How big is the banking sector in Malta?

Official statistics show the banking sector is eight times the country’s GDP, almost similar in size to Cyprus’s.

Isn’t this problematic?

Not necessarily. It is not just a question of quantity but also of quality. If size alone determines whether a country is in trouble, then most EU countries, including the UK, would face similar unsavoury prospects. The problem with Cyprus was the quality and structure of the banking sector that left it exposed.

Despite the size of Malta’s banking sector, assets held by the more important banks are slightly more than twice the country’s GDP. This is half the EU average.

More importantly though is that the vast majority of deposits and loans administered by these banks are domestically derived. Maltese banks have very little exposure to foreign government bonds, have more than enough cash reserves to cover their loan portfolio and adopted over the years a very conservative low-risk approach to investment.

Which are the all-important banks?

There are five banks: Bank of Valletta, HSBC, Lombard, APS and Banif. These banks have a widespread branch network, provide a full spectrum of banking services and are core providers of credit and deposit services. In financial parlance, they are considered systematically important to the economy and referred to as core domestic banks.
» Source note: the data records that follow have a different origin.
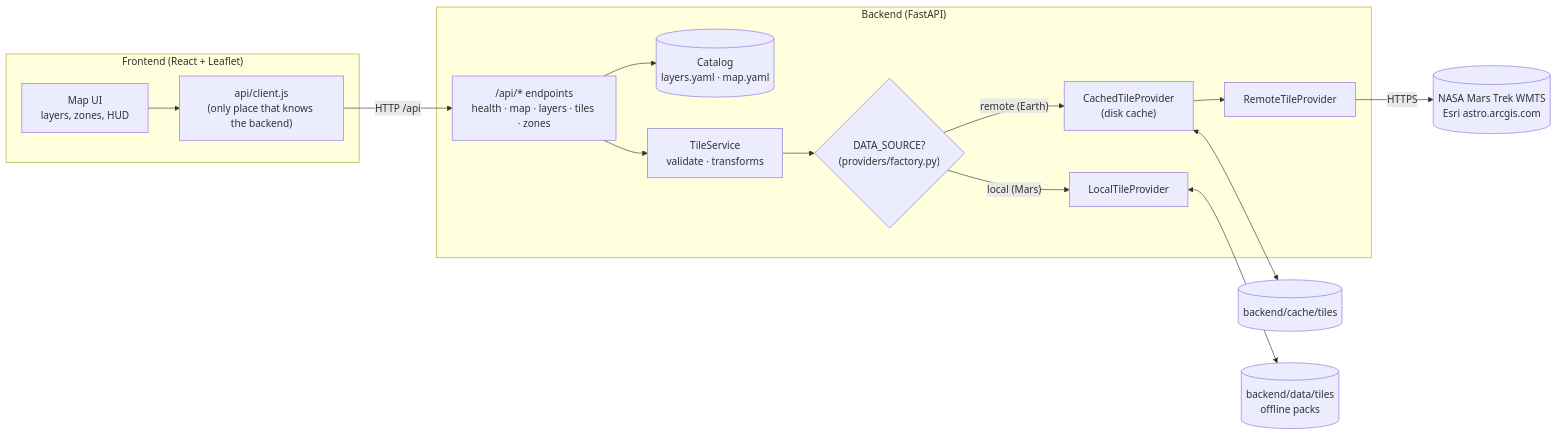
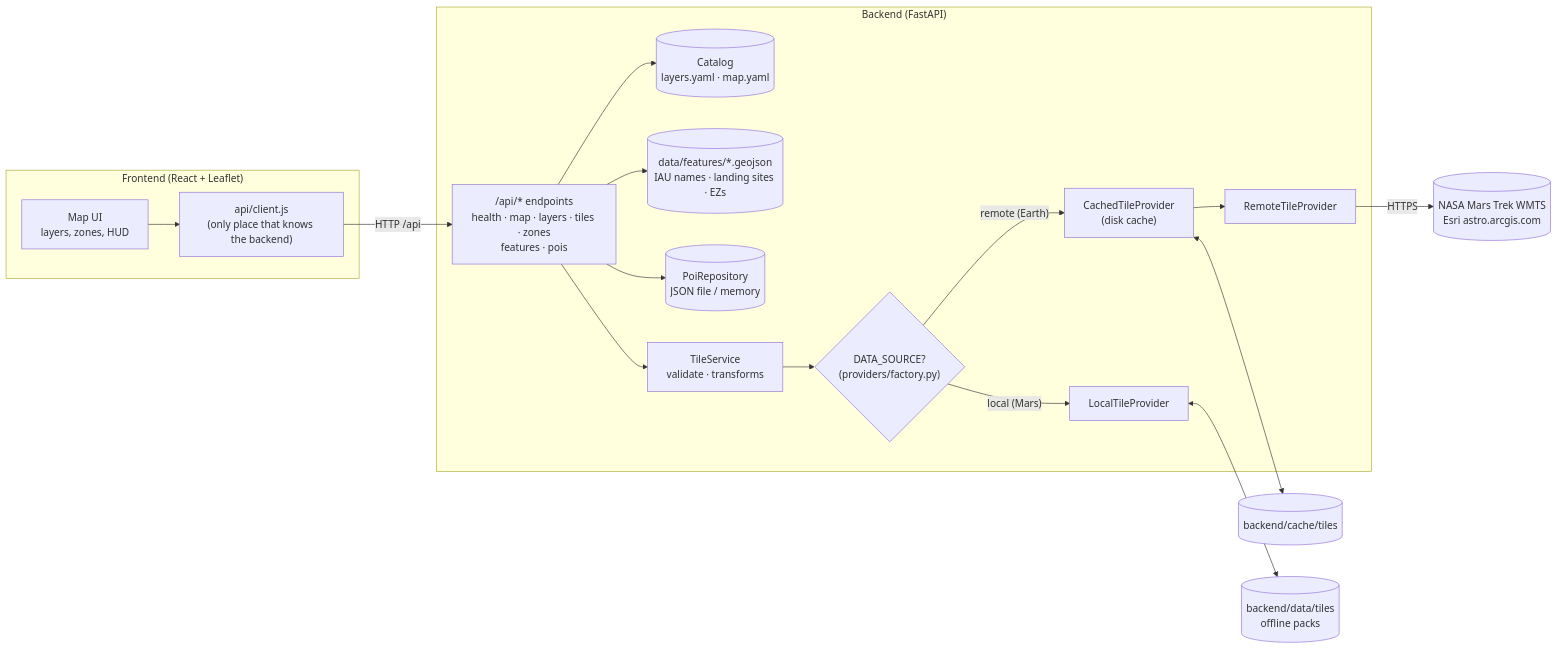
One commit to JorgeGomezSanchez/Arturo changed the diagram in README.md. Above: the diagram before and after it, drawn with Mermaid. The commit also changed other lines of this file, not shown here.

````diff
--- a/README.md
+++ b/README.md
@@ -83,27 +113,31 @@
 ```mermaid
 flowchart LR
     subgraph Browser["Frontend (React + Leaflet)"]
         UI["Map UI<br/>layers, zones, HUD"]
         CLIENT["api/client.js<br/>(only place that knows the backend)"]
         UI --> CLIENT
     end
 
     subgraph Backend["Backend (FastAPI)"]
-        API["/api/* endpoints<br/>health · map · layers · tiles · zones"]
+        API["/api/* endpoints<br/>health · map · layers · tiles · zones<br/>features · pois"]
         CAT[("Catalog<br/>layers.yaml · map.yaml")]
+        FEAT[("data/features/*.geojson<br/>IAU names · landing sites · EZs")]
+        POIS[("PoiRepository<br/>JSON file / memory")]
         SVC["TileService<br/>validate · transforms"]
         FACT{"DATA_SOURCE?<br/>(providers/factory.py)"}
         REMOTE["RemoteTileProvider"]
         CACHE["CachedTileProvider<br/>(disk cache)"]
         LOCAL["LocalTileProvider"]
         API --> CAT
         API --> SVC --> FACT
+        API --> FEAT
+        API --> POIS
         FACT -- "remote (Earth)" --> CACHE --> REMOTE
         FACT -- "local (Mars)" --> LOCAL
     end
 
     CLIENT -- "HTTP /api" --> API
     REMOTE -- "HTTPS" --> NASA[("NASA Mars Trek WMTS<br/>Esri astro.arcgis.com")]
     CACHE <--> DISK1[("backend/cache/tiles")]
     LOCAL <--> DISK2[("backend/data/tiles<br/>offline packs")]
 ```
````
According to the Central Bank of Malta’s Financial Stability Report, these banks hold assets that are 223 per cent the country’s GDP – just over twice.
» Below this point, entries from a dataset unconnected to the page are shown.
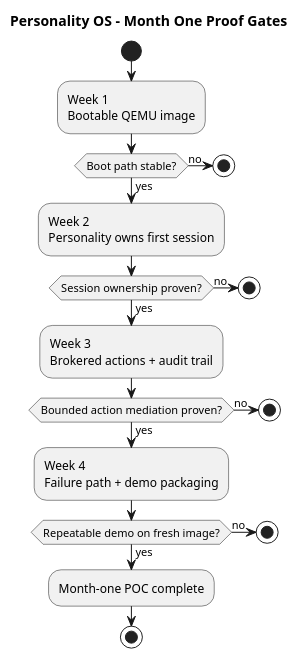
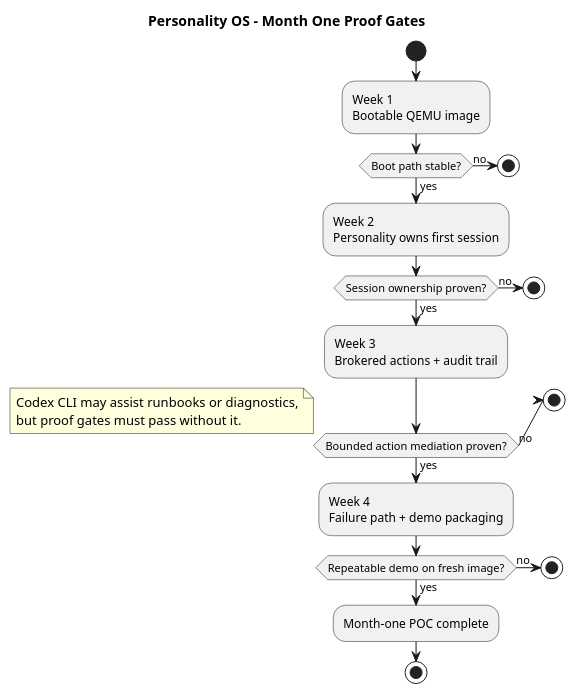
One commit to 3bu1/personaos changed the second of 2 diagrams in docs/architecture/personality-os-architecture-v0.3.puml. Above: the diagram before and after it, drawn with PlantUML. The commit also changed other lines of this file and 3 other files, not shown here.

Commit message:
Enhance Personality OS architecture documentation with Operator Tooling details and Codex CLI integration

```diff
--- a/docs/architecture/personality-os-architecture-v0.3.puml
+++ b/docs/architecture/personality-os-architecture-v0.3.puml
@@ -50,31 +66,36 @@
 @startuml
 skinparam shadowing false
 title Personality OS - Month One Proof Gates
 
 start
 :Week 1\nBootable QEMU image;
 if (Boot path stable?) then (yes)
   :Week 2\nPersonality owns first session;
 else (no)
   stop
 endif
 
 if (Session ownership proven?) then (yes)
   :Week 3\nBrokered actions + audit trail;
 else (no)
   stop
 endif
 
 if (Bounded action mediation proven?) then (yes)
   :Week 4\nFailure path + demo packaging;
 else (no)
   stop
 endif
 
+note right
+Codex CLI may assist runbooks or diagnostics,
+but proof gates must pass without it.
+end note
+
 if (Repeatable demo on fresh image?) then (yes)
   :Month-one POC complete;
 else (no)
   stop
 endif
 stop
 @enduml
```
Why are these banks important to the economy?

Banks are considered to be the lifeline of an economy. These banks provide credit to individuals – such as loans to buy houses, cars and to make home improvements – which in turn is spent on goods and services but more importantly they provide loans through which businesses can expand, operate and create jobs. They manage to do this by using the money that individuals and institutions deposit with the banks in savings accounts. They credit depositors with interest and make money by charging higher interest rates to loans.

What about the other banks?
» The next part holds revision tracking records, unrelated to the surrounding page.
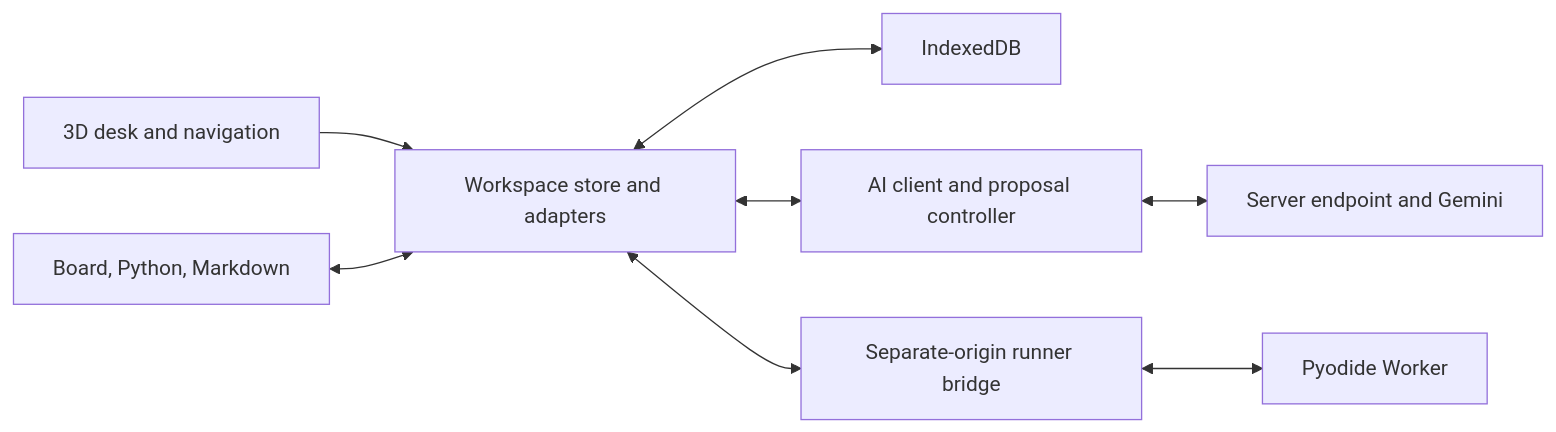
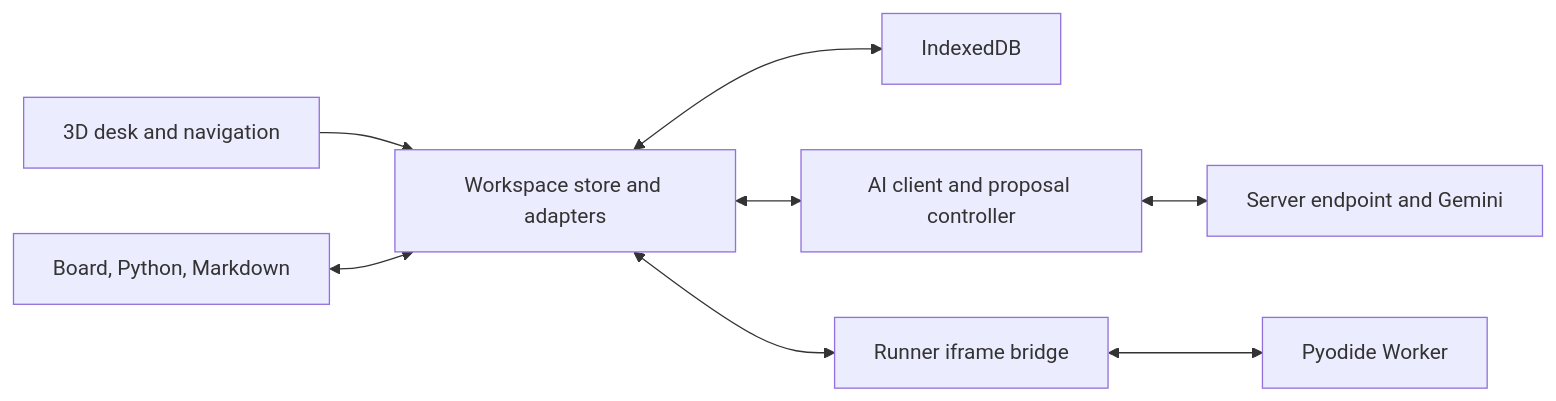
One commit to calvin-www/Ideate changed the diagram in docs/architecture.md. Above: the diagram before and after it, drawn with Mermaid. The commit also changed other lines of this file and 14 other files, not shown here.

````diff
--- a/docs/architecture.md
+++ b/docs/architecture.md
@@ -27,10 +27,10 @@
 ```mermaid
 flowchart LR
     Desk[3D desk and navigation] --> Workspace[Workspace store and adapters]
     Editors[Board, Python, Markdown] <--> Workspace
     Workspace <--> Storage[IndexedDB]
     Workspace <--> Client[AI client and proposal controller]
     Client <--> Server[Server endpoint and Gemini]
-    Workspace <--> Bridge[Separate-origin runner bridge]
+    Workspace <--> Bridge[Runner iframe bridge]
     Bridge <--> Worker[Pyodide Worker]
 ```
````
A second category is made up of non-core domestic banks that play a more restricted role in the economy. The volume of operations and banking services they offer to residents are somewhat limited. They hold assets that amount to 77 per cent of GDP. These banks are: Bawag, Credit Europe Bank, Fimbank, IIG, Izola, Mediterranean Bank, Sparkasse and Volksbank.

A third category is made up of 13 international banks that have virtually no links with the domestic economy. These banks hold assets that are 500 per cent of GDP (five times the size of the economy) and are responsible for inflating the size of Malta’s banking sector.

Aren’t the international banks important to the economy?

Yes and no. They help create ancillary jobs in the financial services sector but their funds are derived from abroad and the money does not circulate in the domestic economy. This is why they are not considered to be intrinsically important and so less problematic.

I am confused. How is this different from Cyprus?

It is easy to get lost in this maze but in very simple terms the Cypriot problem affected the core domestic banks that played a crucial part in the island’s economy. In the words of Central Bank Governor Josef Bonnici, any comparison with Cyprus is “misleading”.

The Maltese core banks are nowhere near their Cypriot counterparts: they are smaller, more conservative and generally risk-averse.

This attitude in the past has earned the Maltese banks rebuke from the business community because of the difficulty to access credit facilities. Since the global recession, banks have tightened controls when issuing loans.

Talking big

A study by J.P. Morgan in 2010 had calculated assets of key global banks as a percentage of their home country’s GDP. The data of individual banks is presented here to compare with the size of Malta’s five core banks put together.

Country Bank Assets as % of GDP
Malta Five core banks* 223
Belgium Dexia 180
Netherlands Fortis 155
UK RBOS 131
France BNP Paribas 101
Germany Deutsche Bank 84

*BOV, HSBC, Lombard, APS, Banif

Comments not loading? We recommend using Google Chrome or Mozilla Firefox with javascript turned on.
Comments powered by Disqus  
Advert
Advert